Zealous Sharks

Zealous Sharks

Victims of a shark attack usually suffer injuries to the arms or legs, probably because flailing appendages attract the shark's attention. But not always. The following is a true account of a man who was almost decapitated by a shark and lived to tell about it.

A native of Thursday Island called Treacle was a professional pearl diver working in the waters of Torres Strait somewhere between New Guinea and Australia. One day during the year 1913 Treacle was diving toward a promising—looking oyster when he literally swam right into the wide—open mouth of a huge tiger shark.

The shark seemed to come from nowhere and with jaws swung apart promptly seized Treacle's neck and shoulders, his head completely inside its mouth. To the shark this was a predator's dream; rarely can a man—eater simply open its mouth and have an accommodating meal swim right in.

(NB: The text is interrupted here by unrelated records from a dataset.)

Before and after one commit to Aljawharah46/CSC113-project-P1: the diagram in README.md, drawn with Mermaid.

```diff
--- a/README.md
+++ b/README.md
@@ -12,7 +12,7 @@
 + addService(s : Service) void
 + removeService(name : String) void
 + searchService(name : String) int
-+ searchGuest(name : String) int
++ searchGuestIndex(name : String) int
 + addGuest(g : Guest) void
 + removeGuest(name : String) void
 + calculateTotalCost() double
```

Treacle's fate was not, however, quite sealed. In desperation, acting on his instinct for self—preservation, he rammed his thumbs into both eyes of the shark. Badly hurt and temporarily blinded, the shark released its prey and swam away. Treacle floated to the surface with his head almost ripped from his body.

When he was found by rescuers, Treacle's shoulders and neck were badly shredded by the slashing teeth. His jugular vein itself had not been severed.

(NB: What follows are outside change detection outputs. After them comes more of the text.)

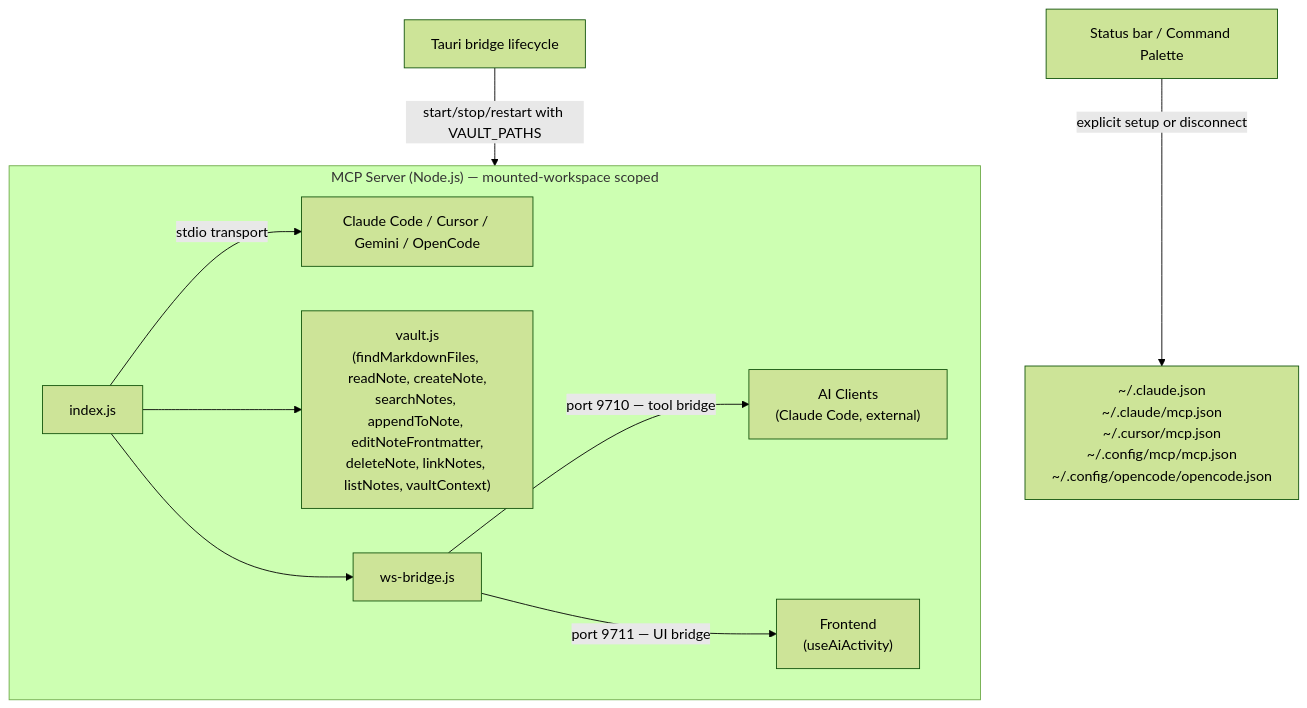
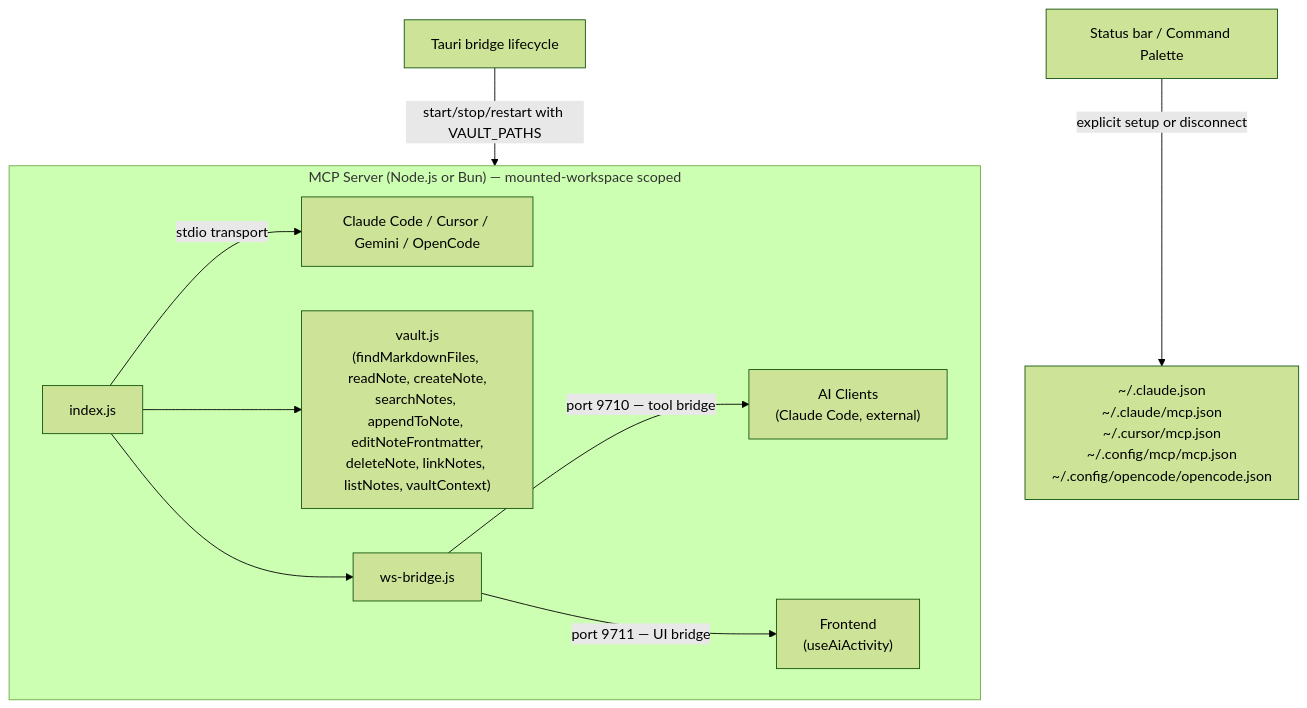
The fourth of 10 diagrams in docs/ARCHITECTURE.md (aimeritething/Fuwa), drawn with Mermaid (forest theme) before and after one commit. The commit also changed other lines of this file and 2 other files, not shown here.

First line of the commit message:
docs: note Bun runtime alongside Node for MCP server

````diff
--- a/docs/ARCHITECTURE.md
+++ b/docs/ARCHITECTURE.md
@@ -386,17 +386,17 @@
 ```mermaid
 flowchart TD
-    subgraph MCP["MCP Server (Node.js) — mounted-workspace scoped"]
+    subgraph MCP["MCP Server (Node.js or Bun) — mounted-workspace scoped"]
         IDX["index.js"]
         VAULT["vault.js\n(findMarkdownFiles, readNote, createNote,\nsearchNotes, appendToNote, editNoteFrontmatter,\ndeleteNote, linkNotes, listNotes, vaultContext)"]
         WSB["ws-bridge.js"]
 
         IDX -->|"stdio transport"| STDIO["Claude Code / Cursor / Gemini / OpenCode"]
         IDX --> VAULT
         IDX --> WSB
         WSB -->|"port 9710 — tool bridge"| AI["AI Clients\n(Claude Code, external)"]
         WSB -->|"port 9711 — UI bridge"| FE["Frontend\n(useAiActivity)"]
     end
 
     TAURI["Tauri bridge lifecycle"] -->|"start/stop/restart with VAULT_PATHS"| MCP
     UI["Status bar / Command Palette"] -->|"explicit setup or disconnect"| CFG["~/.claude.json\n~/.claude/mcp.json\n~/.cursor/mcp.json\n~/.config/mcp/mcp.json\n~/.config/opencode/opencode.json"]
 ```
````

In the hospital Treacle's recovery was touch and go, but he did live, and from then on he exhibited his impressive scars to tourists who flocked to see, hear, and believe his story. Treacle's story became a ritual chant for him, and he made a much more prosperous living this way than he had ever made as a pearl diver.

Some Australian great white sharks are more determined than Treacle's tiger shark. They are not so willing to give up a prospective morsel. A thirteen—year—old boy surfing just off an Australian beach suddenly felt something seize his right leg. He kicked at the thing, which, he stated later, felt as though it was attached to his leg. The attachment was an eight—foot white shark. The boy kicked and punched and, finally, in desperation, leaned over and bit the shark on the nose. Still it would not let go.

Lifeguards arrived on the scene and clubbed at the shark with surfboards. The fish must have considered the boy's leg a rare delicacy, because it doggedly held on.

Finally the boy was carried onto the beach with the shark still attached to his leg. It was only after the shark had been clubbed to death that the lifeguards were able to pry its jaws loose. The boy survived his ordeal, fortunately with his leg intact. And just a Treacle gave up pearl diving, the boy gave up surfing.

About a month later on a nearby beach there occurred another unusual encounter with a very determined great white shark. A woman in water about four feet deep was horrified to see a large shark fin cut the water and swiftly bear down on her. After making it safely to the beach, the terrified woman continued running. The shark, excited by its prospective prey, followed her out of the water and onto the beach! There it thrashed around in an almost helpless state until it was finally killed by a lifeguard with a sledgehammer.

From the book: 
Our Fascinating Earth